Indeed, the use of TUEs has been increasing steadily in other sports than cycling. According to WADA’s own report, approved Therapeutic Use Exemptions (TUE) in ADAMs (Anti-Doping Administration & Management System) increased by between 40% and 50% every year. There were 636 approved TUEs in 2013, 897 in 2014 and 1,330 in 2015. In cycling, TUE’s have steadily decreased down to the teens in 2016 and 2017. In cycling, the numbers are way down (See table).
Are TUE’s abused? Certainly, the potential is present, especially when it comes to corticosteroids. The benefits of corticosteroids are well documented in peer-reviewed scientific research. Even more, you have also got the testimony from a large number of riders, including professionals such as David Millar, Tyler Hamilton, Laurent Fignon, Michael Rasmussen, Lance Armstrong, and many others, all who have admitted to using corticosteroids.
The use of corticosteroids as a performance-enhancer in cycling is, from an anecdotal perspective, very well founded. So you are Bradley Wiggins taking a long-acting corticosteroid just before every Grand Tour. Maybe not so good. Everyone knows that he suffers from asthma and pollen. He goes about it correctly and obtains a TUE. The chances are you can gain a performance benefit out of it.

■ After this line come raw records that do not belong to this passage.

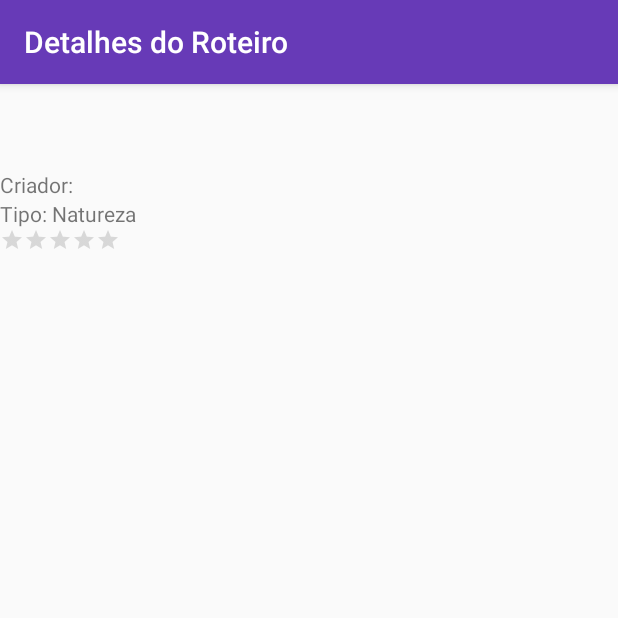
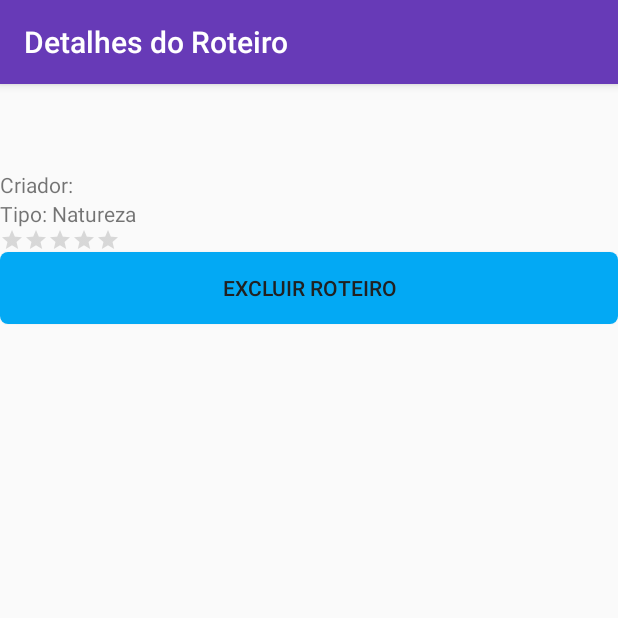
Before and after one commit to andretalpo/TourIt, an Android app: the CreateRoteiroActivity screen opened directly, with no data from a screen before it, after a tap on an icon or button, on a phone screen of 412 x 824 dp, the top half of it. Run offline under Robolectric (Android 15) with nearby library versions, the phone set to English and light mode, and no system bars; our stand-ins replace Firebase (no records; nobody signed in at launch, a user with empty details on screens opened directly); 1 statement that could not run was skipped.

Commit message:
Delete Roteiro

```diff
--- a/app/src/main/java/br/com/marcus/fernanda/andre/tourit/roteiro/controller/RoteiroDetailsActivity.java
+++ b/app/src/main/java/br/com/marcus/fernanda/andre/tourit/roteiro/controller/RoteiroDetailsActivity.java
@@ -1,11 +1,18 @@
 package br.com.marcus.fernanda.andre.tourit.roteiro.controller;
 
+import android.app.ProgressDialog;
+import android.os.AsyncTask;
 import android.support.v4.app.FragmentTransaction;
 import android.support.v7.app.AppCompatActivity;
 import android.os.Bundle;
+import android.view.View;
+import android.widget.Button;
 import android.widget.FrameLayout;
 import android.widget.RatingBar;
 import android.widget.TextView;
+import android.widget.Toast;
+
+import java.sql.SQLException;
 
 import br.com.marcus.fernanda.andre.tourit.R;
 import br.com.marcus.fernanda.andre.tourit.local.controler.LocalDetailsActivity;
@@ -15,6 +22,8 @@ import br.com.marcus.fernanda.andre.tourit.roteiro.model.Roteiro;
 import br.com.marcus.fernanda.andre.tourit.roteiro.model.RoteiroService;
 
 public class RoteiroDetailsActivity extends AppCompatActivity {
+
+    ProgressDialog progressDialog;
 
     @Override
     protected void onCreate(Bundle savedInstanceState) {
@@ -29,7 +38,7 @@ public class RoteiroDetailsActivity extends AppCompatActivity {
         FragmentTransaction transaction = getSupportFragmentManager().beginTransaction();
         LocalListFragment localFragment = new LocalListFragment();
 
-        Roteiro roteiro = (Roteiro) getIntent().getSerializableExtra("roteiro");
+        final Roteiro roteiro = (Roteiro) getIntent().getSerializableExtra("roteiro");
 
         Bundle bundle = new Bundle();
         bundle.putString("acao", "consultaLocaisBanco");
@@ -45,6 +54,14 @@ public class RoteiroDetailsActivity extends AppCompatActivity {
         tipoRoteiroTextView.setText(roteiro.getTipoRoteiro());
         roteiroRatingBar.setRating(roteiro.getNotaRoteiro());
 
+        Button button = (Button) findViewById(R.id.botaoExcluir);
+        button.setOnClickListener(new View.OnClickListener() {
+            @Override
+            public void onClick(View view) {
+                new ExcluirRoteiroTask().execute(roteiro);
+            }
+        });
+
     }
 
     @Override
@@ -52,4 +69,25 @@ public class RoteiroDetailsActivity extends AppCompatActivity {
         super.onDestroy();
         LocalDetailsActivity.setConsultando(false);
     }
+
+    private class ExcluirRoteiroTask extends AsyncTask<Roteiro, Void, Boolean> {
+
+        @Override
+        protected void onPreExecute() {
+            progressDialog = ProgressDialog.show(RoteiroDetailsActivity.this, "Excluindo roteiro.", "Aguarde", true, false);
+        }
+
+        @Override
+        protected Boolean doInBackground(Roteiro... roteiro) {
+            new RoteiroService(RoteiroDetailsActivity.this, MainActivity.idUsuarioGoogle).excluirRoteiro(roteiro [0].getIdRoteiro());
+            return true;
+        }
+
+        @Override
+        protected void onPostExecute(Boolean sucesso) {
+            Toast.makeText(RoteiroDetailsActivity.this, "Roteiro excluído com sucesso!", Toast.LENGTH_SHORT).show();
+            progressDialog.dismiss();
+            RoteiroDetailsActivity.this.finish();
+        }
+    }
 }
--- a/app/src/main/res/layout/activity_roteiro_details.xml
+++ b/app/src/main/res/layout/activity_roteiro_details.xml
@@ -57,8 +57,18 @@
 
     <FrameLayout
         android:layout_width="match_parent"
+        android:layout_height="320dp"
+        android:layout_below="@id/avaliacaoRoteiroRoteiroDetailsRatingBar"
+        android:id="@+id/listaLocaisRoteiroDetailsFrameLayout">
+
+    </FrameLayout>
+
+    <Button
+        android:id="@+id/botaoExcluir"
+        android:layout_width="match_parent"
         android:layout_height="wrap_content"
-        android:layout_below="@id/avaliacaoRoteiroRoteiroDetailsRatingBar"
-        android:id="@+id/listaLocaisRoteiroDetailsFrameLayout"/>
+        android:layout_below="@id/listaLocaisRoteiroDetailsFrameLayout"
+        android:background="@drawable/bordas_botao"
+        android:text="Excluir Roteiro" />
 
 </RelativeLayout>
```
Also changed, not shown: app/src/main/java/br/com/marcus/fernanda/andre/tourit/roteiro/dao/RoteiroDAO.java (+65 -1 lines), app/src/main/java/br/com/marcus/fernanda/andre/tourit/roteiro/model/RoteiroService.java (+10 -0 lines), app/src/main/java/br/com/marcus/fernanda/andre/tourit/usuario/dao/UsuarioDAO.java (+12 -0 lines).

Chris Froome has also received TUE’s for corticosteroids. Why isn’t he treated the same as Wiggins? Chris has always been open and transparent about his TUE’s. Even when he was offered a corticosteroid treatment and TUE for a chest infection in the 2015 Tour de France, he chose to refuse the treatment.
Finally, shift gears to another sport, Olympic gymnastics and Tennis. Simone Biles, Serena Williams and Venus Williams all have TUE’s for several medications. Serena and Venus seem to have used a brew of substances including prednisone, prednisolone, methylprednisone, hydromorphone and oxycodone; Biles used Ritalin for her ADHD. Biles and the Williams sisters were taking banned substances under entirely legal circumstances. Indeed, both the International Tennis Federation (ITF) and the Federation Internationale Gymnastic (FIG) have said there was no evidence of wrongdoing as the athletes had a TUE. No one is questioning their TUE practices.
Even the head of USADA, Travis Tygart was quoted in the New York Times, “In each of the situations, the athlete has done everything right in adhering to the global rules for obtaining permission to use a needed medication,” Travis Tygart, president of the US Anti-Doping Agency, told The Times.
I am not sure what the difference is between the cyclists, gymnasts, and tennis players but taking a drug like Ritalin, that increases your focus, where thousands of a second can be the difference between a Gold medal or not. Taking a corticosteroid injection that might increase your power by a small percentage, hopefully you get the point. Certainly, there are no good answers. But at least, gone are the days of cyclists infusing blood bags in their hotel rooms multiple days during the Tour de France.